- responses to MRRIC recommendations from December,
- release of the draft Adaptive Management Compliance Report and
- work group activities;
- upcoming activities including work being done by the Joint Fish/HC Work Group on an IRC recommendation and plans for virtual plenary sessions over a multi-week period in July;
- highlights from the recent AM Workshop; and
- “news you can use.”
The FY’2023 PBUD includes slightly over $25 million for the Missouri River Recovery Program (MRRP). This is significantly higher than the $8 million received for the current fiscal year, though less than the approximately $30 million in the capability estimates in last year’s updated Strategic Plan estimates. A new update to the program’s five year Strategic Plan is anticipated in early June and will include information on how the proposed funding would be allocated.

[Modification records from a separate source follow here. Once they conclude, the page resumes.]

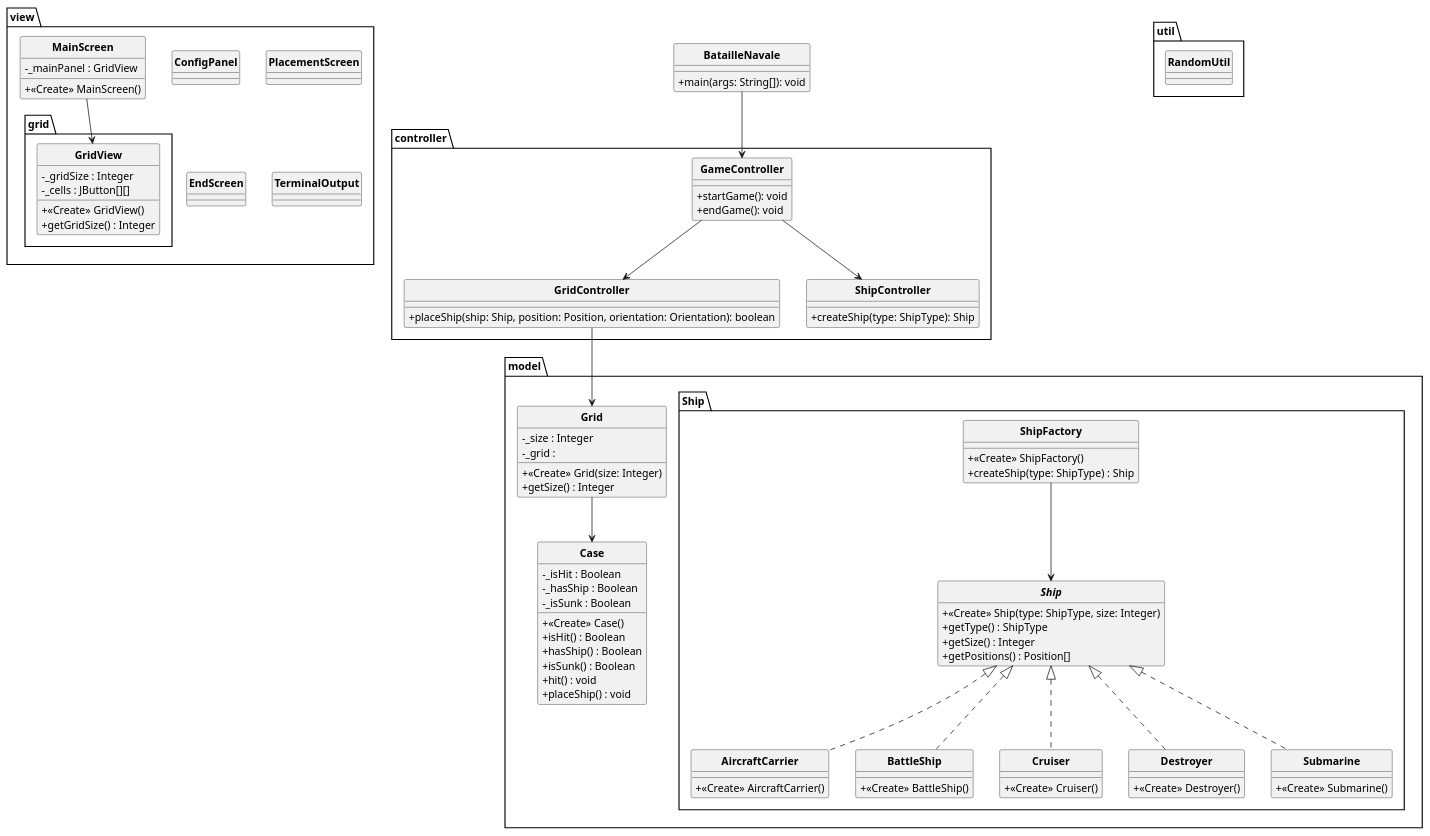
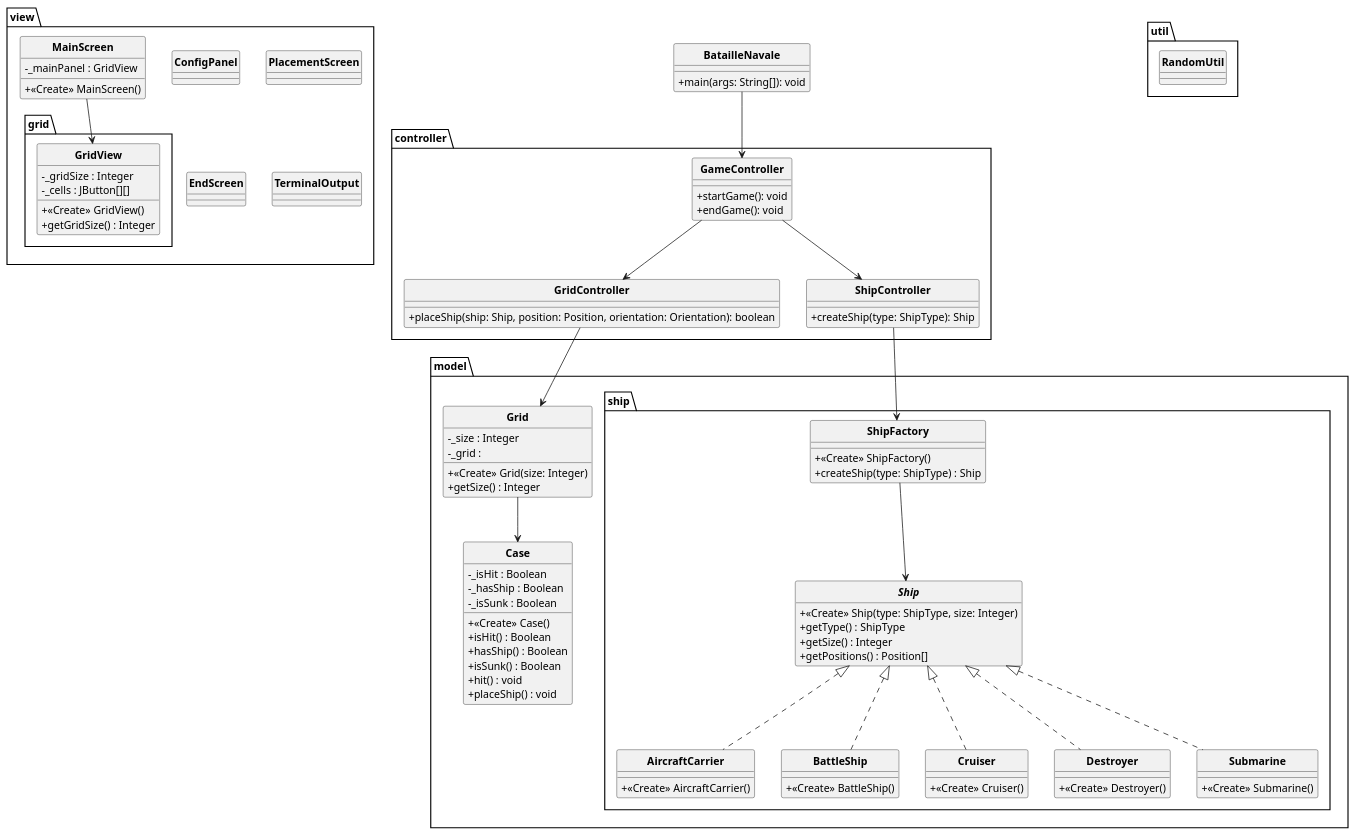
The diagram in uml/batailleNavale.puml (Redstoner507/bataille-navale-java), drawn with PlantUML before and after one commit. The commit also changed 6 other files, not shown here.

Commit message:
Ajout de classes, modification de la grille et de l'interface principale pour la Bataille Navale. + Amélioration de l'UML et ajout de ressources d'images.

```diff
--- a/uml/batailleNavale.puml
+++ b/uml/batailleNavale.puml
@@ -1,119 +1,120 @@
 @startuml BatailleNavale
 'https://plantuml.com/class-diagram
 
 skinparam style strictuml
 skinparam classAttributeIconSize 0
 skinparam classFontStyle Bold
 hide enum methods
 hide interface attributes
 
 class BatailleNavale {
     +main(args: String[]): void
 }
 
 package model {
     class Grid {
         - _size : Integer
         - _grid : 
         + <<Create>> Grid(size: Integer)
         + getSize() : Integer
     }
 
     class Case {
         - _isHit : Boolean
         - _hasShip : Boolean
         - _isSunk : Boolean
         + <<Create>> Case()
         + isHit() : Boolean
         + hasShip() : Boolean
         + isSunk() : Boolean
         + hit() : void
         + placeShip() : void
     }
 
-    package Ship {
+    package ship {
         interface Ship {
             - _type : ShipType
             - _size : Integer
             - _positions : Position[]
             + <<Create>> Ship(type: ShipType, size: Integer)
             + getType() : ShipType
             + getSize() : Integer
             + getPositions() : Position[]
         }
 
         class ShipFactory {
             + <<Create>> ShipFactory()
             + createShip(type: ShipType) : Ship
         }
 
         class AircraftCarrier implements Ship {
             + <<Create>> AircraftCarrier()
         }
         class BattleShip implements Ship {
             + <<Create>> BattleShip()
         }
         class Cruiser implements Ship {
             + <<Create>> Cruiser()
         }
         class Destroyer implements Ship {
             + <<Create>> Destroyer()
         }
         class Submarine implements Ship {
             + <<Create>> Submarine()
         }
         ShipFactory --> Ship
     }
     ' Relationships
     Grid --> Case
    
 }
 
 package view {
     class ConfigPanel
     class PlacementScreen
     class MainScreen {
         - _mainPanel : GridView
         + <<Create>> MainScreen()
     }
     class EndScreen
     class TerminalOutput
     package grid {
         class GridView {
             - _gridSize : Integer
             - _cells : JButton[][]
             + <<Create>> GridView()
             + getGridSize() : Integer
         }
     }
 }
 
 package controller {
     class GridController {
         +placeShip(ship: Ship, position: Position, orientation: Orientation): boolean
     }
 
     class ShipController {
         +createShip(type: ShipType): Ship
     }
 
     class GameController {
         +startGame(): void
         +endGame(): void
     }
 }
 
 package util {
     class RandomUtil {
 
     }
 }
 
 ' Relationships
 MainScreen --> view.grid.GridView
 BatailleNavale --> controller.GameController
 controller.GameController --> controller.GridController
 controller.GameController --> controller.ShipController
 controller.GridController --> model.Grid
+controller.ShipController --> model.ship.ShipFactory
 
 @enduml
```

The Lead Agencies sent responses to three of the four MRRIC recommendations from December. While we have not yet received a direct response from USACE headquarters to the funding recommendation letter, the increased funding for the MRRP in the FY’2023 PBUD is encouraging.
- USFWS responded to the recommendation that the agency give high priority to funding completion of the Species Status Assessment and to updating the Northern Great Plains Piping Plover Recovery Plan saying, in essence, that “The Service has placed a high priority on completing the Northern Great Plains Piping Plover Species Status Assessment (SSA)” and “at this time it has not be determined if a task force or recovery plan is warranted.” You can find the full response letter here.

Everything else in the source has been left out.